- Barrios A, Negredo E, Domingo P, Estrada V, Labarga P, Asensi V, Morales D, Santos J, Clotet B, Soriano V: Simplification therapy with once-daily didanosine, tenofovir and efavirenz in HIV-1-infected adults with viral suppression receiving a more complex antiretroviral regimen: final results of the EFADITE trial. Antvir Ther 2005, 10: 825–832.Google Scholar
- Huffam SE, Srasuebkul P, Zhou J, Calmy A, Saphonn V, Kaldor JM, Ditangko R: Prior antiretroviral therapy experience protects against zidovudine-related anaemia. HIV Med 2007, 8: 465–471. 10.1111/j.1468-1293.2007.00498.xPubMedView ArticleGoogle Scholar
- Semba RD, Martin BK, Kempen JH, Thorne JE, Wu AW: The impact of anemia on energy and physical functioning in individuals with AIDS. Arch Intern Med 2005, 165: 2229–2236. 10.1001/archinte.165.19.2229PubMedView ArticleGoogle Scholar
- Riddler SA, Li X, Chu H, Kingsley LA, Dobs A, Evans R, Palella F, Visscher B, Chmiel JS, Sharrett A: Longitudinal changes in serum lipids among HIV-infected men on highly active antiretroviral therapy. HIV Med 2007, 8: 280–287. 10.1111/j.1468-1293.2007.00470.xPubMedView ArticleGoogle Scholar

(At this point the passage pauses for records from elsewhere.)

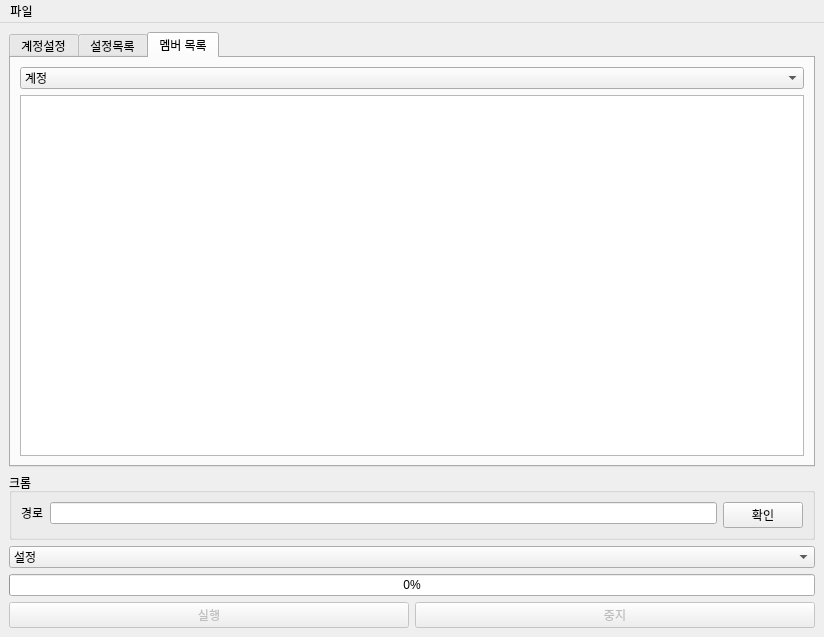
Before: the Qt Designer form ui/create_chat_macro_v2.ui in Woochang4862/BANDCreateChatMacro, drawn with Qt 5.
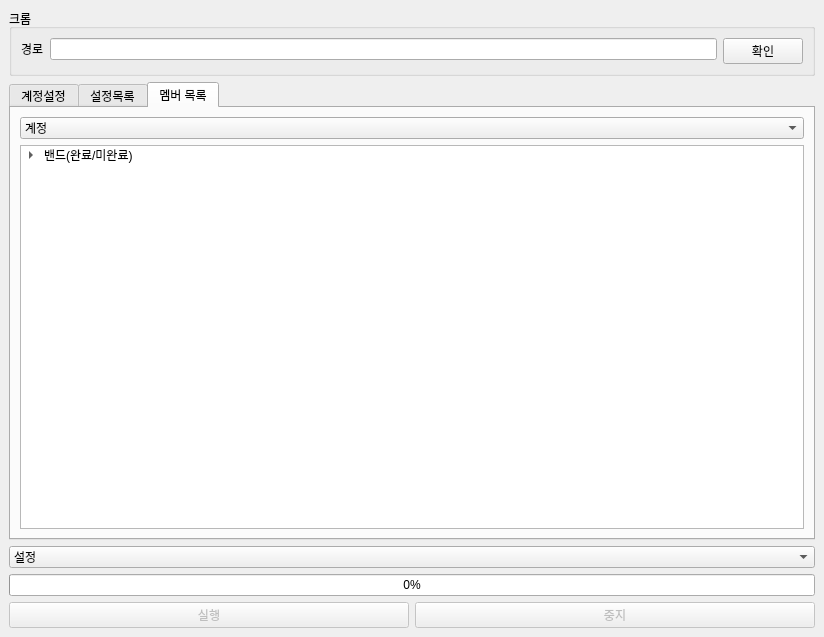
After: the same form once the commit is applied. The open tabs and pages were chosen to show the change.

Patch:
```diff
--- a/ui/create_chat_macro_v2.ui
+++ b/ui/create_chat_macro_v2.ui
@@ -18,6 +18,39 @@
     <bool>false</bool>
    </property>
    <layout class="QVBoxLayout" name="verticalLayout">
+    <item>
+     <widget class="QGroupBox" name="chrome_group">
+      <property name="title">
+       <string>크롬</string>
+      </property>
+      <layout class="QHBoxLayout" name="horizontalLayout_3">
+       <item>
+        <layout class="QFormLayout" name="formLayout">
+         <item row="0" column="0">
+          <widget class="QLabel" name="chrome_label">
+           <property name="text">
+            <string>경로</string>
+           </property>
+           <property name="buddy">
+            <cstring>chrome_edit</cstring>
+           </property>
+          </widget>
+         </item>
+         <item row="0" column="1">
+          <widget class="QLineEdit" name="chrome_edit"/>
+         </item>
+        </layout>
+       </item>
+       <item>
+        <widget class="QPushButton" name="validation_chrome_btn">
+         <property name="text">
+          <string>확인</string>
+         </property>
+        </widget>
+       </item>
+      </layout>
+     </widget>
+    </item>
     <item>
      <widget class="QTabWidget" name="tabWidget">
       <property name="enabled">
@@ -353,6 +386,16 @@
             <string/>
            </property>
           </column>
+          <item>
+           <property name="text">
+            <string>밴드(완료/미완료)</string>
+           </property>
+           <item>
+            <property name="text">
+             <string>멤버(채팅방 아이디/날짜)</string>
+            </property>
+           </item>
+          </item>
          </widget>
         </item>
        </layout>
@@ -361,39 +404,6 @@
     </item>
     <item>
      <layout class="QVBoxLayout" name="verticalLayout_5">
-      <item>
-       <widget class="QGroupBox" name="chrome_group">
-        <property name="title">
-         <string>크롬</string>
-        </property>
-        <layout class="QHBoxLayout" name="horizontalLayout_3">
-         <item>
-          <layout class="QFormLayout" name="formLayout">
-           <item row="0" column="0">
-            <widget class="QLabel" name="chrome_label">
-             <property name="text">
-              <string>경로</string>
-             </property>
-             <property name="buddy">
-              <cstring>chrome_edit</cstring>
-             </property>
-            </widget>
-           </item>
-           <item row="0" column="1">
-            <widget class="QLineEdit" name="chrome_edit"/>
-           </item>
-          </layout>
-         </item>
-         <item>
-          <widget class="QPushButton" name="validation_chrome_btn">
-           <property name="text">
-            <string>확인</string>
-           </property>
-          </widget>
-         </item>
-        </layout>
-       </widget>
-      </item>
       <item>
        <widget class="QComboBox" name="setting_combobox">
         <item>
@@ -421,22 +431,22 @@
       </item>
       <item>
        <layout class="QHBoxLayout" name="horizontalLayout_2">
-        <item>
-         <widget class="QPushButton" name="stop_btn">
-          <property name="enabled">
-           <bool>false</bool>
-          </property>
-          <property name="text">
-           <string>실행</string>
-          </property>
-         </widget>
-        </item>
         <item>
          <widget class="QPushButton" name="run_btn">
           <property name="enabled">
            <bool>false</bool>
           </property>
           <property name="text">
+           <string>실행</string>
+          </property>
+         </widget>
+        </item>
+        <item>
+         <widget class="QPushButton" name="stop_btn">
+          <property name="enabled">
+           <bool>false</bool>
+          </property>
+          <property name="text">
            <string>중지</string>
           </property>
          </widget>
@@ -447,23 +457,6 @@
     </item>
    </layout>
   </widget>
-  <widget class="QMenuBar" name="menuBar">
-   <property name="geometry">
-    <rect>
-     <x>0</x>
-     <y>0</y>
-     <width>824</width>
-     <height>21</height>
-    </rect>
-   </property>
-   <widget class="QMenu" name="menu">
-    <property name="title">
-     <string>파일</string>
-    </property>
-    <addaction name="actionSave"/>
-   </widget>
-   <addaction name="menu"/>
-  </widget>
   <action name="actionSave">
    <property name="text">
     <string>Save</string>
```
Left out of the diff: 82 changed lines with no effect on the pictures.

- DeJesus E, Ruane P, McDonald C, Garcia F, Sharma S, for the COMET Team: Impact of Switching Virologically Suppressed, HIV-1-Infected Patients from Twice-Daily Fixed-Dose Zidovudine/Lamivudine to Once-Daily Fixed-Dose Tenofovir Disoproxil Fumarate/Emtricitabine. HIV Clin Trials 2008,9(2):103–114. 10.1310/hct0902-103PubMedView ArticleGoogle Scholar
- Moyle G, Fisher M, Reilly G, the SWEET Study Group: A randomized comparison of continued zidovudine plus lamivudine BID (Combivir, CBV) versus switching to tenofovir DF plus emtricitabine (Truvada, TVD) each plus efavirenz (EFV) in stable HIV infected persons: results of a planned 24 week analysis. 4th IAS Conference on HIV Pathogenesis, Treatment, and Prevention Sydney, Australia 2007. [Abstract WEPEB028]Google Scholar